He says the answer to traffic concerns is not to build more railways or freeways or to expand ports or widen arterial roads.

"These days, it’s far better to make more efficient use of existing infrastructure, and technology will be one of the ways we will do that," he says.

Unlike Victoria, governments in Queensland and New South Wales decided to link IAP to HML access.

South Australia earlier this year passed legislation to introduce the monitoring device, with the Rann Government saying it will follow Victoria’s lead in using it for higher productivity vehicles.

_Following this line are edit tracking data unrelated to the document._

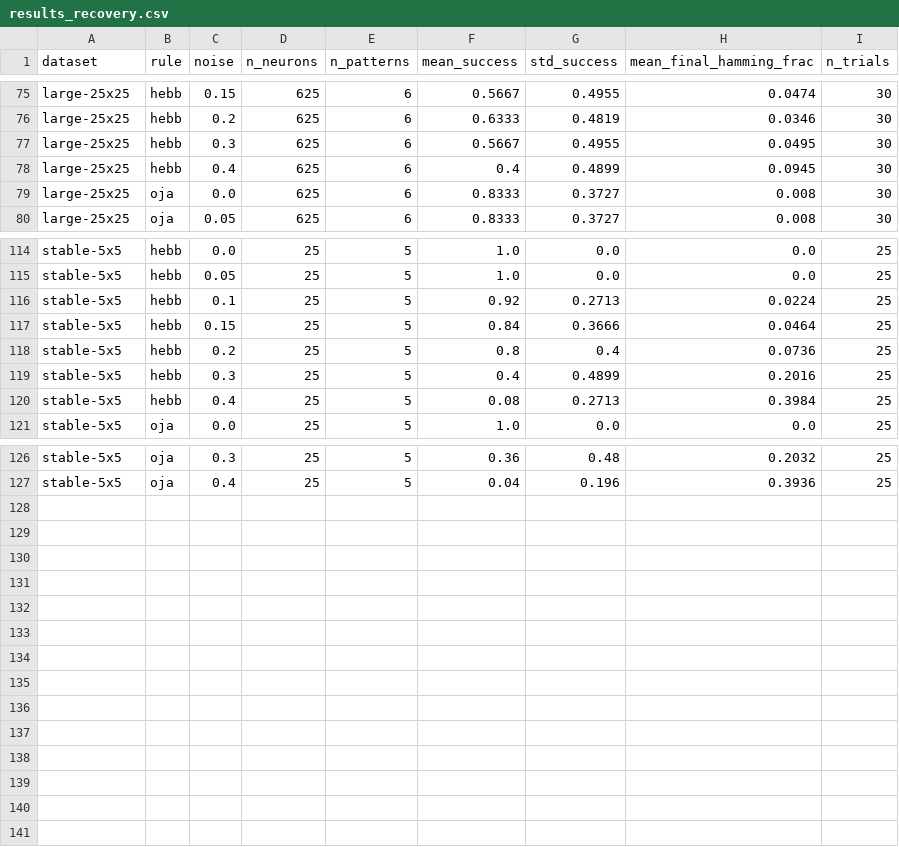
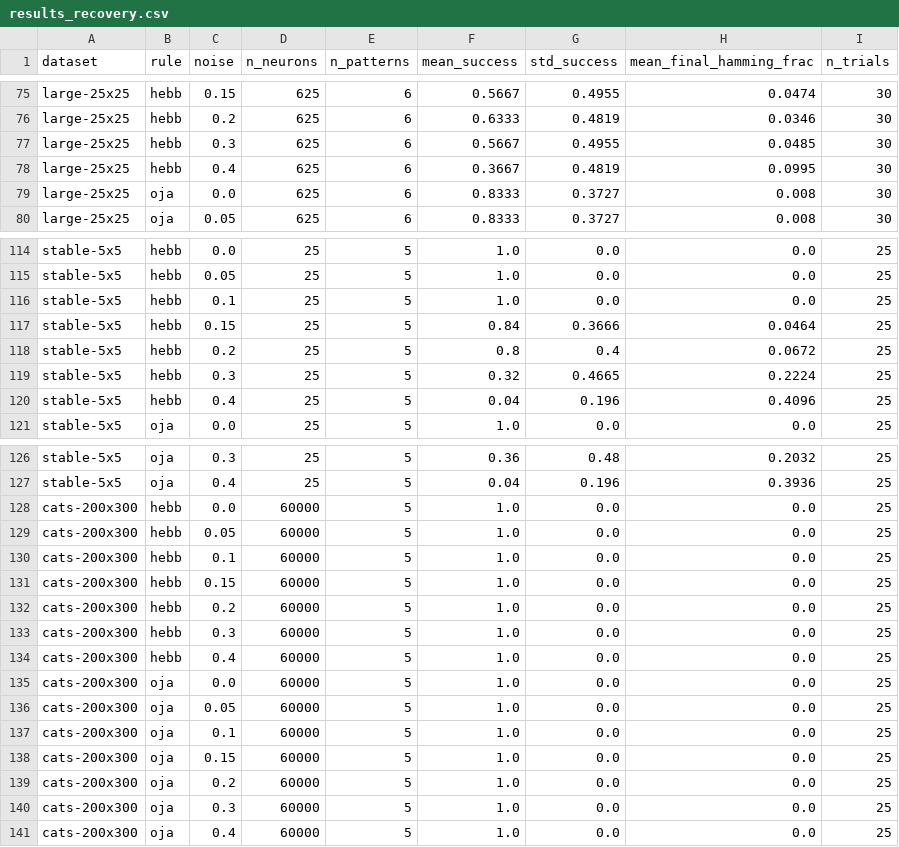
Before and after one commit to WiktorMurawski/Sieci-Neuronowe-P2, a CSV file: results/results_recovery.csv, drawn as a sheet; only a part is shown, gaps mark what is left out; the diff covers the shown part only.

```diff
--- a/results/results_recovery.csv
+++ b/results/results_recovery.csv
@@ -76,4 +76,4 @@ large-25x25,hebb,0.15,625,6,0.5667,0.4955,0.0474,30
 large-25x25,hebb,0.2,625,6,0.6333,0.4819,0.0346,30
-large-25x25,hebb,0.3,625,6,0.5667,0.4955,0.0495,30
-large-25x25,hebb,0.4,625,6,0.4,0.4899,0.0945,30
+large-25x25,hebb,0.3,625,6,0.5667,0.4955,0.0485,30
+large-25x25,hebb,0.4,625,6,0.3667,0.4819,0.0995,30
 large-25x25,oja,0.0,625,6,0.8333,0.3727,0.008,30
@@ -115,7 +115,7 @@ stable-5x5,hebb,0.0,25,5,1.0,0.0,0.0,25
 stable-5x5,hebb,0.05,25,5,1.0,0.0,0.0,25
-stable-5x5,hebb,0.1,25,5,0.92,0.2713,0.0224,25
+stable-5x5,hebb,0.1,25,5,1.0,0.0,0.0,25
 stable-5x5,hebb,0.15,25,5,0.84,0.3666,0.0464,25
-stable-5x5,hebb,0.2,25,5,0.8,0.4,0.0736,25
-stable-5x5,hebb,0.3,25,5,0.4,0.4899,0.2016,25
-stable-5x5,hebb,0.4,25,5,0.08,0.2713,0.3984,25
+stable-5x5,hebb,0.2,25,5,0.8,0.4,0.0672,25
+stable-5x5,hebb,0.3,25,5,0.32,0.4665,0.2224,25
+stable-5x5,hebb,0.4,25,5,0.04,0.196,0.4096,25
 stable-5x5,oja,0.0,25,5,1.0,0.0,0.0,25
@@ -127 +127,15 @@ stable-5x5,oja,0.3,25,5,0.36,0.48,0.2032,25
 stable-5x5,oja,0.4,25,5,0.04,0.196,0.3936,25
+cats-200x300,hebb,0.0,60000,5,1.0,0.0,0.0,25
+cats-200x300,hebb,0.05,60000,5,1.0,0.0,0.0,25
+cats-200x300,hebb,0.1,60000,5,1.0,0.0,0.0,25
+cats-200x300,hebb,0.15,60000,5,1.0,0.0,0.0,25
+cats-200x300,hebb,0.2,60000,5,1.0,0.0,0.0,25
+cats-200x300,hebb,0.3,60000,5,1.0,0.0,0.0,25
+cats-200x300,hebb,0.4,60000,5,1.0,0.0,0.0,25
+cats-200x300,oja,0.0,60000,5,1.0,0.0,0.0,25
+cats-200x300,oja,0.05,60000,5,1.0,0.0,0.0,25
+cats-200x300,oja,0.1,60000,5,1.0,0.0,0.0,25
+cats-200x300,oja,0.15,60000,5,1.0,0.0,0.0,25
+cats-200x300,oja,0.2,60000,5,1.0,0.0,0.0,25
+cats-200x300,oja,0.3,60000,5,1.0,0.0,0.0,25
+cats-200x300,oja,0.4,60000,5,1.0,0.0,0.0,25
```
Also changed, not shown: 14 edited cells elsewhere in this file, results/results_random.csv, 2 other files.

IAP has also been criticised by aspects of the trucking industry due to the costs involved and the lack of assurance over whether companies will receive access in return for installing the technology.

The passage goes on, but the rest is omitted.